Dataset entries: Begin

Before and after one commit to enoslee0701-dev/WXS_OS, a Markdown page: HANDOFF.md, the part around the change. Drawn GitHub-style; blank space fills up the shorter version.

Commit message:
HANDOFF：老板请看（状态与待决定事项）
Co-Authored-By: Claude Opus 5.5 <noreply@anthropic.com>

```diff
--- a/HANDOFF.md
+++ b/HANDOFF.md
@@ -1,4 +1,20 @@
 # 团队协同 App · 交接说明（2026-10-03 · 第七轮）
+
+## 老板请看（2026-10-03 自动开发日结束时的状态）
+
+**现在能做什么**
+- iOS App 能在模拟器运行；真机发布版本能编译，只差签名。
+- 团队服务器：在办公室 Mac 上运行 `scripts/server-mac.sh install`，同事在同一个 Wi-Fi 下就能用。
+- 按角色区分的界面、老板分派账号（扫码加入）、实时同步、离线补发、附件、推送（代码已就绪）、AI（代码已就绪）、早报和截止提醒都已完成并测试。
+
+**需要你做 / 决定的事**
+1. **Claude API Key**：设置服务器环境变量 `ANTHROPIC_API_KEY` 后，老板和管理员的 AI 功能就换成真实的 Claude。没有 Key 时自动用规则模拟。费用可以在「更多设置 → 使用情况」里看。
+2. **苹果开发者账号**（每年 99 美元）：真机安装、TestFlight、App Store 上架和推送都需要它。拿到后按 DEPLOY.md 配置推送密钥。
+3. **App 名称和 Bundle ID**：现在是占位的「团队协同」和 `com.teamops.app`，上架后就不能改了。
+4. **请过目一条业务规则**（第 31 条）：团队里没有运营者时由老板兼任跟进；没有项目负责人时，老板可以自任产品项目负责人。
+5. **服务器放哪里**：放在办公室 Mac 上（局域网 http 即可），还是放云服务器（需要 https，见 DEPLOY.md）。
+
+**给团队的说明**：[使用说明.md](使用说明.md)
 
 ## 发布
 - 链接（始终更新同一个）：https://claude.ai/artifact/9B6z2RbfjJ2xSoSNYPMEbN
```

Dataset entries: End

Print each line of the data exactly as it was written.

Before and after one commit to enoslee0701-dev/WXS_OS, a Markdown page: HANDOFF.md, the part around the change. Drawn GitHub-style; blank space fills up the shorter version.

Commit message:
HANDOFF：老板请看（状态与待决定事项）
Co-Authored-By: Claude Opus 5.5 <noreply@anthropic.com>

```diff
--- a/HANDOFF.md
+++ b/HANDOFF.md
@@ -1,4 +1,20 @@
 # 团队协同 App · 交接说明（2026-10-03 · 第七轮）
+
+## 老板请看（2026-10-03 自动开发日结束时的状态）
+
+**现在能做什么**
+- iOS App 能在模拟器运行；真机发布版本能编译，只差签名。
+- 团队服务器：在办公室 Mac 上运行 `scripts/server-mac.sh install`，同事在同一个 Wi-Fi 下就能用。
+- 按角色区分的界面、老板分派账号（扫码加入）、实时同步、离线补发、附件、推送（代码已就绪）、AI（代码已就绪）、早报和截止提醒都已完成并测试。
+
+**需要你做 / 决定的事**
+1. **Claude API Key**：设置服务器环境变量 `ANTHROPIC_API_KEY` 后，老板和管理员的 AI 功能就换成真实的 Claude。没有 Key 时自动用规则模拟。费用可以在「更多设置 → 使用情况」里看。
+2. **苹果开发者账号**（每年 99 美元）：真机安装、TestFlight、App Store 上架和推送都需要它。拿到后按 DEPLOY.md 配置推送密钥。
+3. **App 名称和 Bundle ID**：现在是占位的「团队协同」和 `com.teamops.app`，上架后就不能改了。
+4. **请过目一条业务规则**（第 31 条）：团队里没有运营者时由老板兼任跟进；没有项目负责人时，老板可以自任产品项目负责人。
+5. **服务器放哪里**：放在办公室 Mac 上（局域网 http 即可），还是放云服务器（需要 https，见 DEPLOY.md）。
+
+**给团队的说明**：[使用说明.md](使用说明.md)
 
 ## 发布
 - 链接（始终更新同一个）：https://claude.ai/artifact/9B6z2RbfjJ2xSoSNYPMEbN
```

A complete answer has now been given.